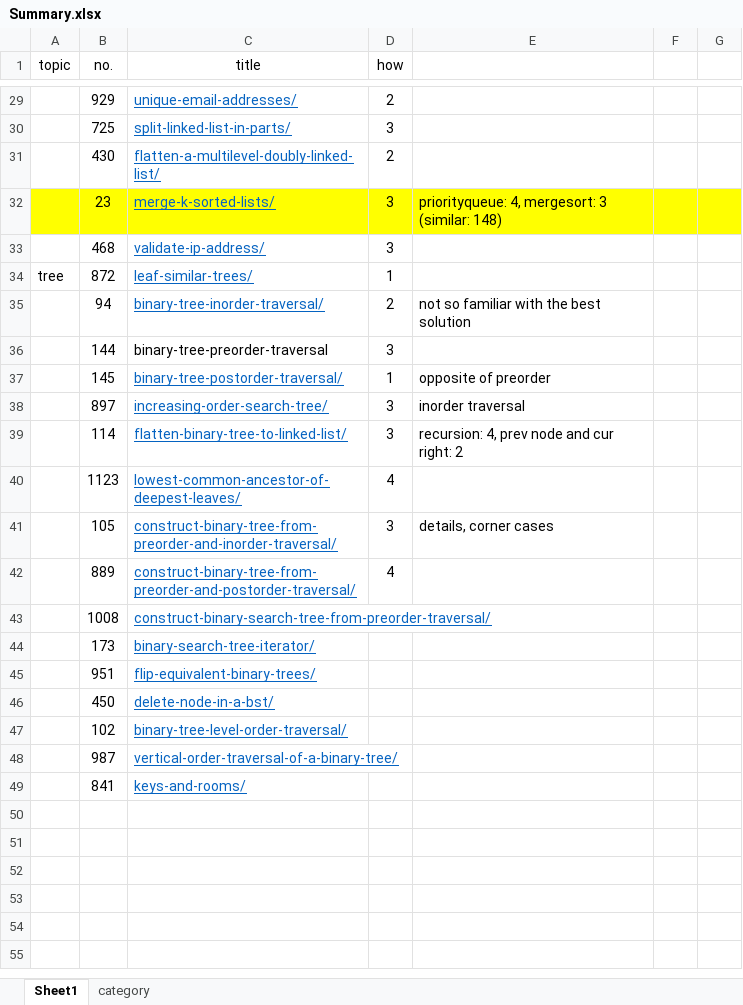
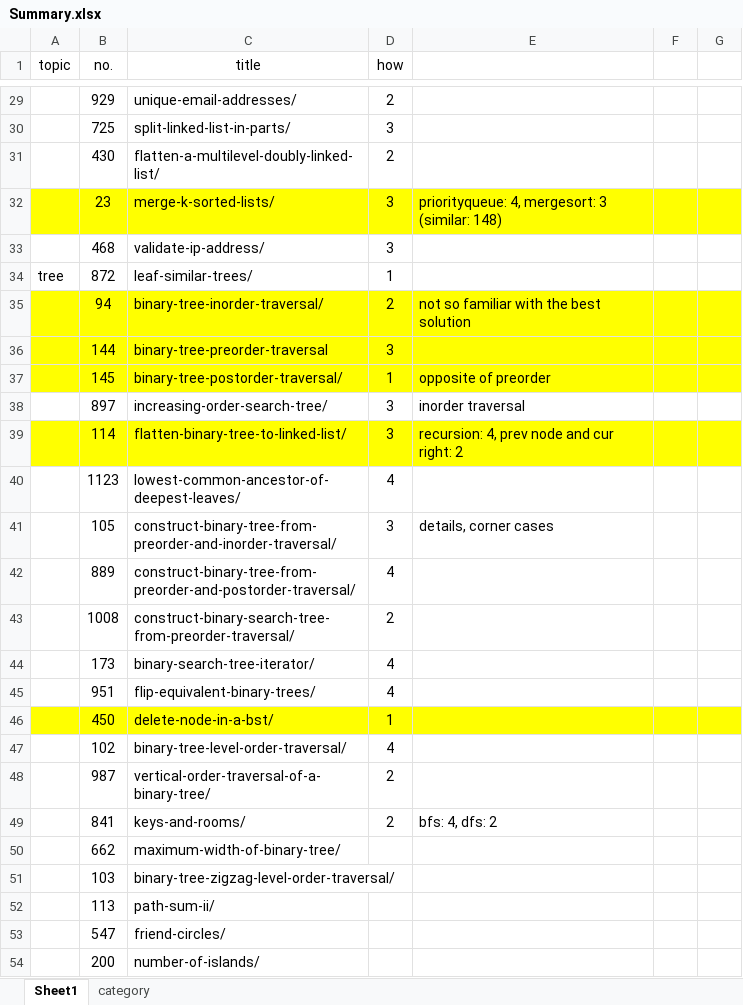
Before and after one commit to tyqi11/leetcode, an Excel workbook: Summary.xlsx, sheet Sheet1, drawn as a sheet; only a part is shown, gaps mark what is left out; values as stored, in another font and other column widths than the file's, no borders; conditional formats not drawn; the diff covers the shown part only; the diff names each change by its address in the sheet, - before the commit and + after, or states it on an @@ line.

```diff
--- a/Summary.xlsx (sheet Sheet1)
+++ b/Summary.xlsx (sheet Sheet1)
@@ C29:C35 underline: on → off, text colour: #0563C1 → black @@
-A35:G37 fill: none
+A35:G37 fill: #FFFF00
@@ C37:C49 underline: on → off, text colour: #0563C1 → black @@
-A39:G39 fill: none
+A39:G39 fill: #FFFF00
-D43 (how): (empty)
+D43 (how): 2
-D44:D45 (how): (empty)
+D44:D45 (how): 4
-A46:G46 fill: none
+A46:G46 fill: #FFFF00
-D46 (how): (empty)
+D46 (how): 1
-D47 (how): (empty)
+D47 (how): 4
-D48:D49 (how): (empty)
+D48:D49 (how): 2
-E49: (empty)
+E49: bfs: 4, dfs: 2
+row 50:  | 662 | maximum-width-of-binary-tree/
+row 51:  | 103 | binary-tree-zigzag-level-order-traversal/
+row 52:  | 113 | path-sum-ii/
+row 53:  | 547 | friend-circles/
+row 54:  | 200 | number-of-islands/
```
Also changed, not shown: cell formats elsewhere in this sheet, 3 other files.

******

Your goal:
Lines of the listing above that hold the string "black" should each be copied.

Task solution:
@@ C29:C35 underline: on → off, text colour: #0563C1 → black @@
@@ C37:C49 underline: on → off, text colour: #0563C1 → black @@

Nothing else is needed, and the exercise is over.